Work instructions:
What is needed is a verbatim copy of each record below.

Dataset records:
────────

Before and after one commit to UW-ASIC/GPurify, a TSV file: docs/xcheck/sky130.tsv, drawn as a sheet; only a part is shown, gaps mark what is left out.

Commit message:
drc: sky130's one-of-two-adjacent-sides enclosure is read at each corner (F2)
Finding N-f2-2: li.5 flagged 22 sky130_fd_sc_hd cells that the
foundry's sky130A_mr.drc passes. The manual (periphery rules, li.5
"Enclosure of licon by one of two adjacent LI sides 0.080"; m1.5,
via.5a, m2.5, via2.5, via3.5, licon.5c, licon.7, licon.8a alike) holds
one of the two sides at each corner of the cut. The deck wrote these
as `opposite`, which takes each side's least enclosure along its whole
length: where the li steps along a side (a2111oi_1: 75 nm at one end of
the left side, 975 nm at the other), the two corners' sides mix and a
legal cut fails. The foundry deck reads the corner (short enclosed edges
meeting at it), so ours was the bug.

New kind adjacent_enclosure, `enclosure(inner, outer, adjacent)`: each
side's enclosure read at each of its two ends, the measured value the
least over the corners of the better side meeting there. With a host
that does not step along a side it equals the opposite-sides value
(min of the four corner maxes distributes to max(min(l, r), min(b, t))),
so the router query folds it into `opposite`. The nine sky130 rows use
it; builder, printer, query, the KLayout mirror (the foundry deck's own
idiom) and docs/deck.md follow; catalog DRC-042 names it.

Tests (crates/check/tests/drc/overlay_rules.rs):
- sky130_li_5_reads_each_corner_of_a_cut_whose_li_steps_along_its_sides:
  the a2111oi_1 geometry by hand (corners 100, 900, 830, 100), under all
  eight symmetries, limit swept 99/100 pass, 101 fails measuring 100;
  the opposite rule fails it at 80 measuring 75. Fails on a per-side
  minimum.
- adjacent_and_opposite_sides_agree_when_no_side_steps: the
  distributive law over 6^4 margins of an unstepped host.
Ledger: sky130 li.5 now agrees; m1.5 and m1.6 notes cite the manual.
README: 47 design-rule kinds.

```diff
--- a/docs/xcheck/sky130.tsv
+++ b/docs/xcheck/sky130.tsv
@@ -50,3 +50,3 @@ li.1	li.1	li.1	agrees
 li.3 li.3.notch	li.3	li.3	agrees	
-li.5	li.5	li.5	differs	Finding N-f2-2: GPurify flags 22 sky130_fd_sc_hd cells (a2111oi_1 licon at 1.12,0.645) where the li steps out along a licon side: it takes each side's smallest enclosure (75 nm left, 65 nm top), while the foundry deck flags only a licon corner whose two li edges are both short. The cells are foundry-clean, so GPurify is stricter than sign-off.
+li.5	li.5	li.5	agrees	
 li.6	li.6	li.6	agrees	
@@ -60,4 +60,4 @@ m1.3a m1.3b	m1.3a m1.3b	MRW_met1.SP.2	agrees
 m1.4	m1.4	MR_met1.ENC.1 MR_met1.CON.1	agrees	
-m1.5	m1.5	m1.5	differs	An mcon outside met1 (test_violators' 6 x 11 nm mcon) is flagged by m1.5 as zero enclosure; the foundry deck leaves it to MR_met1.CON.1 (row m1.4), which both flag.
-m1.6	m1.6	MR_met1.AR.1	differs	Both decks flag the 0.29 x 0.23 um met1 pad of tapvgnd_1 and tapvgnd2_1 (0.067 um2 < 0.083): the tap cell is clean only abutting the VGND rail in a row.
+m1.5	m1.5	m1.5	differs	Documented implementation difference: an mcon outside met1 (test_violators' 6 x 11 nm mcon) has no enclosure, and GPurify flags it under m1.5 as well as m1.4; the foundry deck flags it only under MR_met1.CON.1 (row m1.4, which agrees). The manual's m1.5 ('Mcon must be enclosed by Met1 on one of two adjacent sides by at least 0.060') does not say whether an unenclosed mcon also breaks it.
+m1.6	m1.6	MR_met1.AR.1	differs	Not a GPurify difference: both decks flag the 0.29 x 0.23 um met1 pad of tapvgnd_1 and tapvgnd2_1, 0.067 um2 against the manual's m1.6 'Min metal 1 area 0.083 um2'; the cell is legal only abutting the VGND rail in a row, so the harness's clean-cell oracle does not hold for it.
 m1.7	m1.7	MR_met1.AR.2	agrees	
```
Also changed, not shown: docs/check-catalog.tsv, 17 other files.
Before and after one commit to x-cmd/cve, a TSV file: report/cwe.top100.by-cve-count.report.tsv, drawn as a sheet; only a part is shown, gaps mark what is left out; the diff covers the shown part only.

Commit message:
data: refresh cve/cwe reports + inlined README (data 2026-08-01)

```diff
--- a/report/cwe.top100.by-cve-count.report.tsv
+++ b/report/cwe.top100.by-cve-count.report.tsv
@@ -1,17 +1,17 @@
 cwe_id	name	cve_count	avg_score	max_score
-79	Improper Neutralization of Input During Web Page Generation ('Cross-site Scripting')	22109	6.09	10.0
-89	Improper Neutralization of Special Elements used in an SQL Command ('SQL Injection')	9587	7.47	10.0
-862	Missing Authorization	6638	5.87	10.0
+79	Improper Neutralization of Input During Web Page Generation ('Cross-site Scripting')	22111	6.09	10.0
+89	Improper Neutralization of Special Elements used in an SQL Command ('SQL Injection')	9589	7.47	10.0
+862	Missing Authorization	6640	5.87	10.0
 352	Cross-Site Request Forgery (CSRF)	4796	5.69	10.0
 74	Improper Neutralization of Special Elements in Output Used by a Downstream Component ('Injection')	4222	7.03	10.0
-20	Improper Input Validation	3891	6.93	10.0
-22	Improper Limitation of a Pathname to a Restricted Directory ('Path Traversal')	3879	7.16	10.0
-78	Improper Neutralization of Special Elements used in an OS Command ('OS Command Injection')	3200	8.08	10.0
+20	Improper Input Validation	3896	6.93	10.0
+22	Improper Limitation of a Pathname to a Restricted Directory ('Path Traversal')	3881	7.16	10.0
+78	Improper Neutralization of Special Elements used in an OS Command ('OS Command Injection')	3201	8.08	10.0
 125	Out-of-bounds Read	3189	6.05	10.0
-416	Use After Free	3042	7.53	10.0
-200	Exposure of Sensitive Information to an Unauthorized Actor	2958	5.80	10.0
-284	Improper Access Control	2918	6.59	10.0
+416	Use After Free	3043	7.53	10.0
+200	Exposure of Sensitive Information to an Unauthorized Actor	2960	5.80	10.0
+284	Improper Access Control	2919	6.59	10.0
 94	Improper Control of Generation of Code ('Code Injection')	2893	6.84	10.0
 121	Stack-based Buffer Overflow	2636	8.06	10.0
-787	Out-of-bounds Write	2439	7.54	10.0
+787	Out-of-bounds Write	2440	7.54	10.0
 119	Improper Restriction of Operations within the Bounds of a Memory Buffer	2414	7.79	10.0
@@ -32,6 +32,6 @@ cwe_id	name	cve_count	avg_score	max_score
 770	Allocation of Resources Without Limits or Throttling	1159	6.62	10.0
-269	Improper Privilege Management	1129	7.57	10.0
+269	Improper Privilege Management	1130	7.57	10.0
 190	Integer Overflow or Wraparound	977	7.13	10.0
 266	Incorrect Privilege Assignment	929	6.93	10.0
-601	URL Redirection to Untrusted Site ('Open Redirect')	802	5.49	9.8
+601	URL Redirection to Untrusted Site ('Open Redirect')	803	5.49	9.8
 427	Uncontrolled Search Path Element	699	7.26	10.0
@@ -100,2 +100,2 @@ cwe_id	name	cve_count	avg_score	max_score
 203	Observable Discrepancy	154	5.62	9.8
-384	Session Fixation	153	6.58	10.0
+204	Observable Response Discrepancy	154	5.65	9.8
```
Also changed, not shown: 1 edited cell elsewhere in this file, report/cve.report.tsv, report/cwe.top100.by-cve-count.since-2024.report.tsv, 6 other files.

────────

Problem solution:
Before and after one commit to UW-ASIC/GPurify, a TSV file: docs/xcheck/sky130.tsv, drawn as a sheet; only a part is shown, gaps mark what is left out.

Commit message:
drc: sky130's one-of-two-adjacent-sides enclosure is read at each corner (F2)
Finding N-f2-2: li.5 flagged 22 sky130_fd_sc_hd cells that the
foundry's sky130A_mr.drc passes. The manual (periphery rules, li.5
"Enclosure of licon by one of two adjacent LI sides 0.080"; m1.5,
via.5a, m2.5, via2.5, via3.5, licon.5c, licon.7, licon.8a alike) holds
one of the two sides at each corner of the cut. The deck wrote these
as `opposite`, which takes each side's least enclosure along its whole
length: where the li steps along a side (a2111oi_1: 75 nm at one end of
the left side, 975 nm at the other), the two corners' sides mix and a
legal cut fails. The foundry deck reads the corner (short enclosed edges
meeting at it), so ours was the bug.

New kind adjacent_enclosure, `enclosure(inner, outer, adjacent)`: each
side's enclosure read at each of its two ends, the measured value the
least over the corners of the better side meeting there. With a host
that does not step along a side it equals the opposite-sides value
(min of the four corner maxes distributes to max(min(l, r), min(b, t))),
so the router query folds it into `opposite`. The nine sky130 rows use
it; builder, printer, query, the KLayout mirror (the foundry deck's own
idiom) and docs/deck.md follow; catalog DRC-042 names it.

Tests (crates/check/tests/drc/overlay_rules.rs):
- sky130_li_5_reads_each_corner_of_a_cut_whose_li_steps_along_its_sides:
  the a2111oi_1 geometry by hand (corners 100, 900, 830, 100), under all
  eight symmetries, limit swept 99/100 pass, 101 fails measuring 100;
  the opposite rule fails it at 80 measuring 75. Fails on a per-side
  minimum.
- adjacent_and_opposite_sides_agree_when_no_side_steps: the
  distributive law over 6^4 margins of an unstepped host.
Ledger: sky130 li.5 now agrees; m1.5 and m1.6 notes cite the manual.
README: 47 design-rule kinds.

```diff
--- a/docs/xcheck/sky130.tsv
+++ b/docs/xcheck/sky130.tsv
@@ -50,3 +50,3 @@ li.1	li.1	li.1	agrees
 li.3 li.3.notch	li.3	li.3	agrees	
-li.5	li.5	li.5	differs	Finding N-f2-2: GPurify flags 22 sky130_fd_sc_hd cells (a2111oi_1 licon at 1.12,0.645) where the li steps out along a licon side: it takes each side's smallest enclosure (75 nm left, 65 nm top), while the foundry deck flags only a licon corner whose two li edges are both short. The cells are foundry-clean, so GPurify is stricter than sign-off.
+li.5	li.5	li.5	agrees	
 li.6	li.6	li.6	agrees	
@@ -60,4 +60,4 @@ m1.3a m1.3b	m1.3a m1.3b	MRW_met1.SP.2	agrees
 m1.4	m1.4	MR_met1.ENC.1 MR_met1.CON.1	agrees	
-m1.5	m1.5	m1.5	differs	An mcon outside met1 (test_violators' 6 x 11 nm mcon) is flagged by m1.5 as zero enclosure; the foundry deck leaves it to MR_met1.CON.1 (row m1.4), which both flag.
-m1.6	m1.6	MR_met1.AR.1	differs	Both decks flag the 0.29 x 0.23 um met1 pad of tapvgnd_1 and tapvgnd2_1 (0.067 um2 < 0.083): the tap cell is clean only abutting the VGND rail in a row.
+m1.5	m1.5	m1.5	differs	Documented implementation difference: an mcon outside met1 (test_violators' 6 x 11 nm mcon) has no enclosure, and GPurify flags it under m1.5 as well as m1.4; the foundry deck flags it only under MR_met1.CON.1 (row m1.4, which agrees). The manual's m1.5 ('Mcon must be enclosed by Met1 on one of two adjacent sides by at least 0.060') does not say whether an unenclosed mcon also breaks it.
+m1.6	m1.6	MR_met1.AR.1	differs	Not a GPurify difference: both decks flag the 0.29 x 0.23 um met1 pad of tapvgnd_1 and tapvgnd2_1, 0.067 um2 against the manual's m1.6 'Min metal 1 area 0.083 um2'; the cell is legal only abutting the VGND rail in a row, so the harness's clean-cell oracle does not hold for it.
 m1.7	m1.7	MR_met1.AR.2	agrees	
```
Also changed, not shown: docs/check-catalog.tsv, 17 other files.
Before and after one commit to x-cmd/cve, a TSV file: report/cwe.top100.by-cve-count.report.tsv, drawn as a sheet; only a part is shown, gaps mark what is left out; the diff covers the shown part only.

Commit message:
data: refresh cve/cwe reports + inlined README (data 2026-08-01)

```diff
--- a/report/cwe.top100.by-cve-count.report.tsv
+++ b/report/cwe.top100.by-cve-count.report.tsv
@@ -1,17 +1,17 @@
 cwe_id	name	cve_count	avg_score	max_score
-79	Improper Neutralization of Input During Web Page Generation ('Cross-site Scripting')	22109	6.09	10.0
-89	Improper Neutralization of Special Elements used in an SQL Command ('SQL Injection')	9587	7.47	10.0
-862	Missing Authorization	6638	5.87	10.0
+79	Improper Neutralization of Input During Web Page Generation ('Cross-site Scripting')	22111	6.09	10.0
+89	Improper Neutralization of Special Elements used in an SQL Command ('SQL Injection')	9589	7.47	10.0
+862	Missing Authorization	6640	5.87	10.0
 352	Cross-Site Request Forgery (CSRF)	4796	5.69	10.0
 74	Improper Neutralization of Special Elements in Output Used by a Downstream Component ('Injection')	4222	7.03	10.0
-20	Improper Input Validation	3891	6.93	10.0
-22	Improper Limitation of a Pathname to a Restricted Directory ('Path Traversal')	3879	7.16	10.0
-78	Improper Neutralization of Special Elements used in an OS Command ('OS Command Injection')	3200	8.08	10.0
+20	Improper Input Validation	3896	6.93	10.0
+22	Improper Limitation of a Pathname to a Restricted Directory ('Path Traversal')	3881	7.16	10.0
+78	Improper Neutralization of Special Elements used in an OS Command ('OS Command Injection')	3201	8.08	10.0
 125	Out-of-bounds Read	3189	6.05	10.0
-416	Use After Free	3042	7.53	10.0
-200	Exposure of Sensitive Information to an Unauthorized Actor	2958	5.80	10.0
-284	Improper Access Control	2918	6.59	10.0
+416	Use After Free	3043	7.53	10.0
+200	Exposure of Sensitive Information to an Unauthorized Actor	2960	5.80	10.0
+284	Improper Access Control	2919	6.59	10.0
 94	Improper Control of Generation of Code ('Code Injection')	2893	6.84	10.0
 121	Stack-based Buffer Overflow	2636	8.06	10.0
-787	Out-of-bounds Write	2439	7.54	10.0
+787	Out-of-bounds Write	2440	7.54	10.0
 119	Improper Restriction of Operations within the Bounds of a Memory Buffer	2414	7.79	10.0
@@ -32,6 +32,6 @@ cwe_id	name	cve_count	avg_score	max_score
 770	Allocation of Resources Without Limits or Throttling	1159	6.62	10.0
-269	Improper Privilege Management	1129	7.57	10.0
+269	Improper Privilege Management	1130	7.57	10.0
 190	Integer Overflow or Wraparound	977	7.13	10.0
 266	Incorrect Privilege Assignment	929	6.93	10.0
-601	URL Redirection to Untrusted Site ('Open Redirect')	802	5.49	9.8
+601	URL Redirection to Untrusted Site ('Open Redirect')	803	5.49	9.8
 427	Uncontrolled Search Path Element	699	7.26	10.0
@@ -100,2 +100,2 @@ cwe_id	name	cve_count	avg_score	max_score
 203	Observable Discrepancy	154	5.62	9.8
-384	Session Fixation	153	6.58	10.0
+204	Observable Response Discrepancy	154	5.65	9.8
```
Also changed, not shown: 1 edited cell elsewhere in this file, report/cve.report.tsv, report/cwe.top100.by-cve-count.since-2024.report.tsv, 6 other files.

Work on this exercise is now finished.